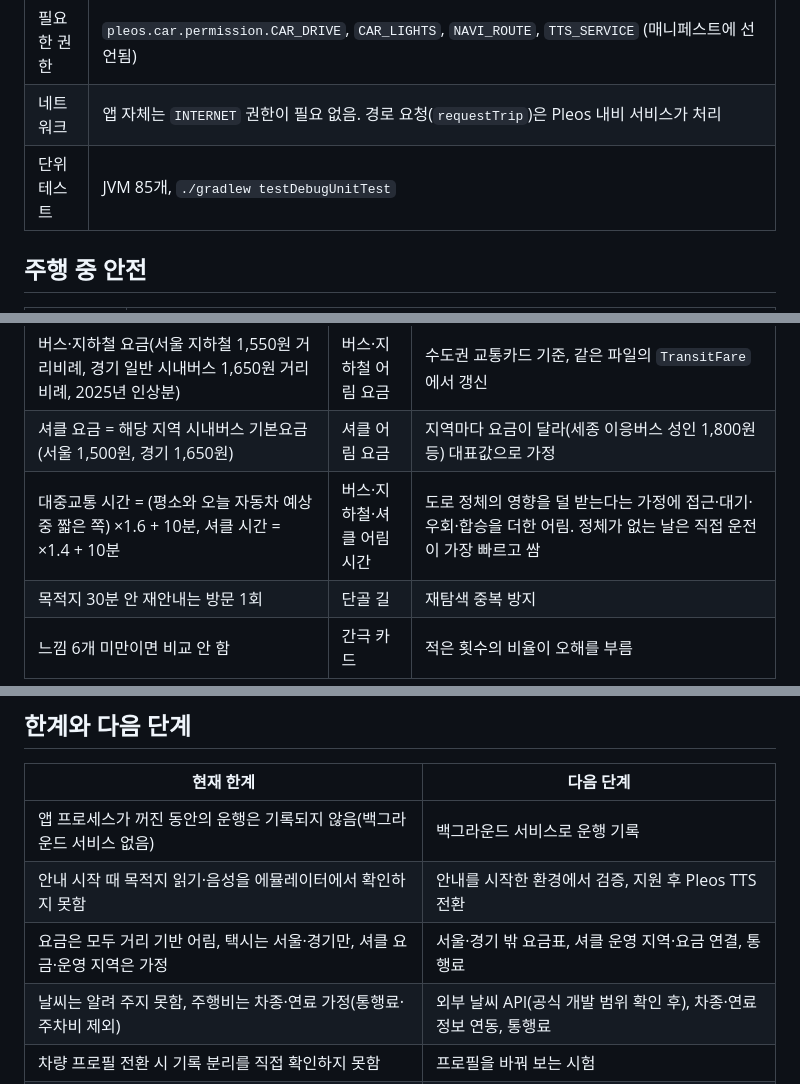
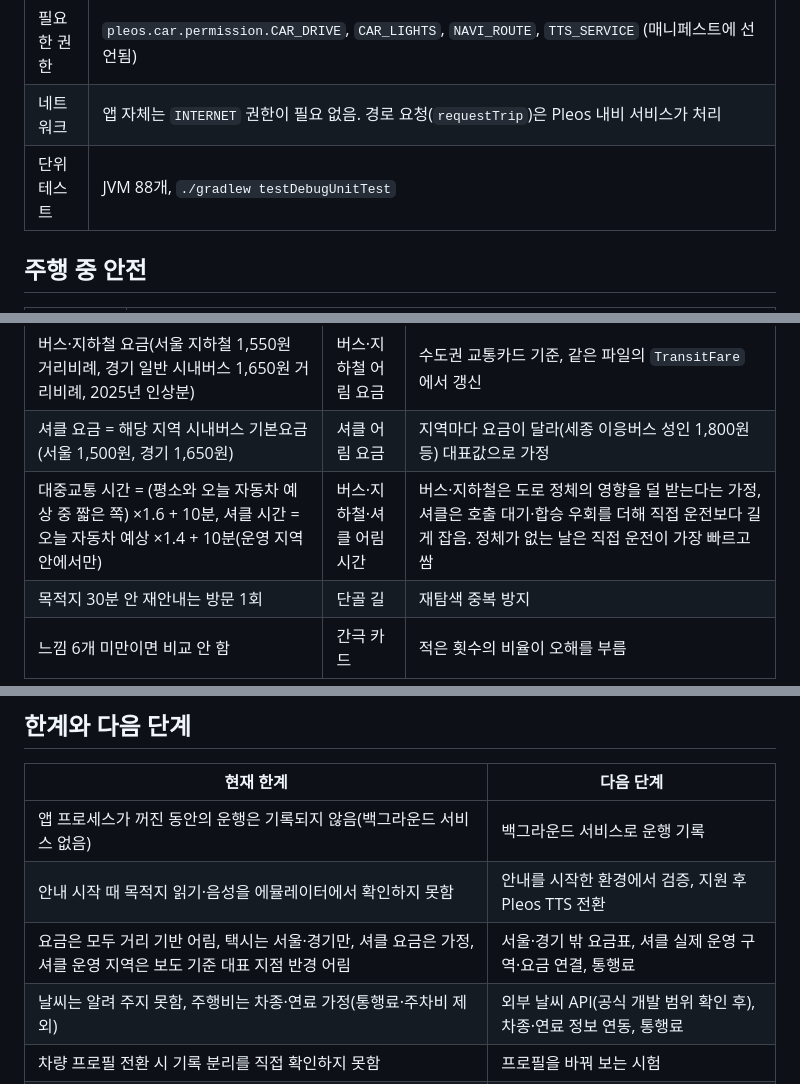
Before and after one commit to seongjun-kim/everyway-pleos-app, a Markdown page: README.md, 3 parts joined by grey strips. Drawn GitHub-style.

```diff
--- a/README.md
+++ b/README.md
@@ -113,7 +125,7 @@ release APK 는 `apk/team_app_release.apk` 로 자동 복사됩니다. 이름은
 | 빌드 | JDK 17, Gradle 8.11.1(래퍼), Android SDK 35. Pleos SDK(`ai.pleos.playground`)는 공개 Maven 저장소 `nexus-playground.pleos.ai` 에서 받음 |
 | 필요한 권한 | `pleos.car.permission.CAR_DRIVE`, `CAR_LIGHTS`, `NAVI_ROUTE`, `TTS_SERVICE` (매니페스트에 선언됨) |
 | 네트워크 | 앱 자체는 `INTERNET` 권한이 필요 없음. 경로 요청(`requestTrip`)은 Pleos 내비 서비스가 처리 |
-| 단위 테스트 | JVM 85개, `./gradlew testDebugUnitTest` |
+| 단위 테스트 | JVM 88개, `./gradlew testDebugUnitTest` |
 
 ## 주행 중 안전
 | 상황 | 동작 |
@@ -178,7 +190,7 @@ release APK 는 `apk/team_app_release.apk` 로 자동 복사됩니다. 이름은
 | 택시 요금표(서울 2023.2.1, 경기 2023.7.1 고시) | 택시 어림 요금 | 심야·시계외 할증과 정체 구간 시간요금 반영, 통행료·호출료 제외, 서울·경기 밖은 표시 안 함. `domain/TaxiFare.kt` 한 파일에서 갱신 |
 | 버스·지하철 요금(서울 지하철 1,550원 거리비례, 경기 일반 시내버스 1,650원 거리비례, 2025년 인상분) | 버스·지하철 어림 요금 | 수도권 교통카드 기준, 같은 파일의 `TransitFare` 에서 갱신 |
 | 셔클 요금 = 해당 지역 시내버스 기본요금(서울 1,500원, 경기 1,650원) | 셔클 어림 요금 | 지역마다 요금이 달라(세종 이응버스 성인 1,800원 등) 대표값으로 가정 |
-| 대중교통 시간 = (평소와 오늘 자동차 예상 중 짧은 쪽) ×1.6 + 10분, 셔클 시간 = ×1.4 + 10분 | 버스·지하철·셔클 어림 시간 | 도로 정체의 영향을 덜 받는다는 가정에 접근·대기·우회·합승을 더한 어림. 정체가 없는 날은 직접 운전이 가장 빠르고 쌈 |
+| 대중교통 시간 = (평소와 오늘 자동차 예상 중 짧은 쪽) ×1.6 + 10분, 셔클 시간 = 오늘 자동차 예상 ×1.4 + 10분(운영 지역 안에서만) | 버스·지하철·셔클 어림 시간 | 버스·지하철은 도로 정체의 영향을 덜 받는다는 가정, 셔클은 호출 대기·합승 우회를 더해 직접 운전보다 길게 잡음. 정체가 없는 날은 직접 운전이 가장 빠르고 쌈 |
 | 목적지 30분 안 재안내는 방문 1회 | 단골 길 | 재탐색 중복 방지 |
 | 느낌 6개 미만이면 비교 안 함 | 간극 카드 | 적은 횟수의 비율이 오해를 부름 |
 
@@ -209,7 +221,7 @@ JVM 단위 테스트 85개가 통과합니다. 화면(Compose)과 Pleos 연동
 | --- | --- |
 | 앱 프로세스가 꺼진 동안의 운행은 기록되지 않음(백그라운드 서비스 없음) | 백그라운드 서비스로 운행 기록 |
 | 안내 시작 때 목적지 읽기·음성을 에뮬레이터에서 확인하지 못함 | 안내를 시작한 환경에서 검증, 지원 후 Pleos TTS 전환 |
-| 요금은 모두 거리 기반 어림, 택시는 서울·경기만, 셔클 요금·운영 지역은 가정 | 서울·경기 밖 요금표, 셔클 운영 지역·요금 연결, 통행료 |
+| 요금은 모두 거리 기반 어림, 택시는 서울·경기만, 셔클 요금은 가정, 셔클 운영 지역은 보도 기준 대표 지점 반경 어림 | 서울·경기 밖 요금표, 셔클 실제 운영 구역·요금 연결, 통행료 |
 | 날씨는 알려 주지 못함, 주행비는 차종·연료 가정(통행료·주차비 제외) | 외부 날씨 API(공식 개발 범위 확인 후), 차종·연료 정보 연동, 통행료 |
 | 차량 프로필 전환 시 기록 분리를 직접 확인하지 못함 | 프로필을 바꿔 보는 시험 |
 | 앱 안 잠금 없음(프로필 공유 시 기록이 섞임) | 필요하면 선택 잠금 |
```
Also changed, not shown: other parts of README.md (+20 -8 lines), docs/screens/04_today_list.png, docs/screens/05_today_compare.png, docs/screens/05b_shuttle_guide.png, docs/screens/05c_shuttle_zone.png (added), 8 other files.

* * * *

Could you reproduce the data above exactly, without its pictures?

Before and after one commit to seongjun-kim/everyway-pleos-app, a Markdown page: README.md, 3 parts joined by grey strips. Drawn GitHub-style.

```diff
--- a/README.md
+++ b/README.md
@@ -113,7 +125,7 @@ release APK 는 `apk/team_app_release.apk` 로 자동 복사됩니다. 이름은
 | 빌드 | JDK 17, Gradle 8.11.1(래퍼), Android SDK 35. Pleos SDK(`ai.pleos.playground`)는 공개 Maven 저장소 `nexus-playground.pleos.ai` 에서 받음 |
 | 필요한 권한 | `pleos.car.permission.CAR_DRIVE`, `CAR_LIGHTS`, `NAVI_ROUTE`, `TTS_SERVICE` (매니페스트에 선언됨) |
 | 네트워크 | 앱 자체는 `INTERNET` 권한이 필요 없음. 경로 요청(`requestTrip`)은 Pleos 내비 서비스가 처리 |
-| 단위 테스트 | JVM 85개, `./gradlew testDebugUnitTest` |
+| 단위 테스트 | JVM 88개, `./gradlew testDebugUnitTest` |
 
 ## 주행 중 안전
 | 상황 | 동작 |
@@ -178,7 +190,7 @@ release APK 는 `apk/team_app_release.apk` 로 자동 복사됩니다. 이름은
 | 택시 요금표(서울 2023.2.1, 경기 2023.7.1 고시) | 택시 어림 요금 | 심야·시계외 할증과 정체 구간 시간요금 반영, 통행료·호출료 제외, 서울·경기 밖은 표시 안 함. `domain/TaxiFare.kt` 한 파일에서 갱신 |
 | 버스·지하철 요금(서울 지하철 1,550원 거리비례, 경기 일반 시내버스 1,650원 거리비례, 2025년 인상분) | 버스·지하철 어림 요금 | 수도권 교통카드 기준, 같은 파일의 `TransitFare` 에서 갱신 |
 | 셔클 요금 = 해당 지역 시내버스 기본요금(서울 1,500원, 경기 1,650원) | 셔클 어림 요금 | 지역마다 요금이 달라(세종 이응버스 성인 1,800원 등) 대표값으로 가정 |
-| 대중교통 시간 = (평소와 오늘 자동차 예상 중 짧은 쪽) ×1.6 + 10분, 셔클 시간 = ×1.4 + 10분 | 버스·지하철·셔클 어림 시간 | 도로 정체의 영향을 덜 받는다는 가정에 접근·대기·우회·합승을 더한 어림. 정체가 없는 날은 직접 운전이 가장 빠르고 쌈 |
+| 대중교통 시간 = (평소와 오늘 자동차 예상 중 짧은 쪽) ×1.6 + 10분, 셔클 시간 = 오늘 자동차 예상 ×1.4 + 10분(운영 지역 안에서만) | 버스·지하철·셔클 어림 시간 | 버스·지하철은 도로 정체의 영향을 덜 받는다는 가정, 셔클은 호출 대기·합승 우회를 더해 직접 운전보다 길게 잡음. 정체가 없는 날은 직접 운전이 가장 빠르고 쌈 |
 | 목적지 30분 안 재안내는 방문 1회 | 단골 길 | 재탐색 중복 방지 |
 | 느낌 6개 미만이면 비교 안 함 | 간극 카드 | 적은 횟수의 비율이 오해를 부름 |
 
@@ -209,7 +221,7 @@ JVM 단위 테스트 85개가 통과합니다. 화면(Compose)과 Pleos 연동
 | --- | --- |
 | 앱 프로세스가 꺼진 동안의 운행은 기록되지 않음(백그라운드 서비스 없음) | 백그라운드 서비스로 운행 기록 |
 | 안내 시작 때 목적지 읽기·음성을 에뮬레이터에서 확인하지 못함 | 안내를 시작한 환경에서 검증, 지원 후 Pleos TTS 전환 |
-| 요금은 모두 거리 기반 어림, 택시는 서울·경기만, 셔클 요금·운영 지역은 가정 | 서울·경기 밖 요금표, 셔클 운영 지역·요금 연결, 통행료 |
+| 요금은 모두 거리 기반 어림, 택시는 서울·경기만, 셔클 요금은 가정, 셔클 운영 지역은 보도 기준 대표 지점 반경 어림 | 서울·경기 밖 요금표, 셔클 실제 운영 구역·요금 연결, 통행료 |
 | 날씨는 알려 주지 못함, 주행비는 차종·연료 가정(통행료·주차비 제외) | 외부 날씨 API(공식 개발 범위 확인 후), 차종·연료 정보 연동, 통행료 |
 | 차량 프로필 전환 시 기록 분리를 직접 확인하지 못함 | 프로필을 바꿔 보는 시험 |
 | 앱 안 잠금 없음(프로필 공유 시 기록이 섞임) | 필요하면 선택 잠금 |
```
Also changed, not shown: other parts of README.md (+20 -8 lines), docs/screens/04_today_list.png, docs/screens/05_today_compare.png, docs/screens/05b_shuttle_guide.png, docs/screens/05c_shuttle_zone.png (added), 8 other files.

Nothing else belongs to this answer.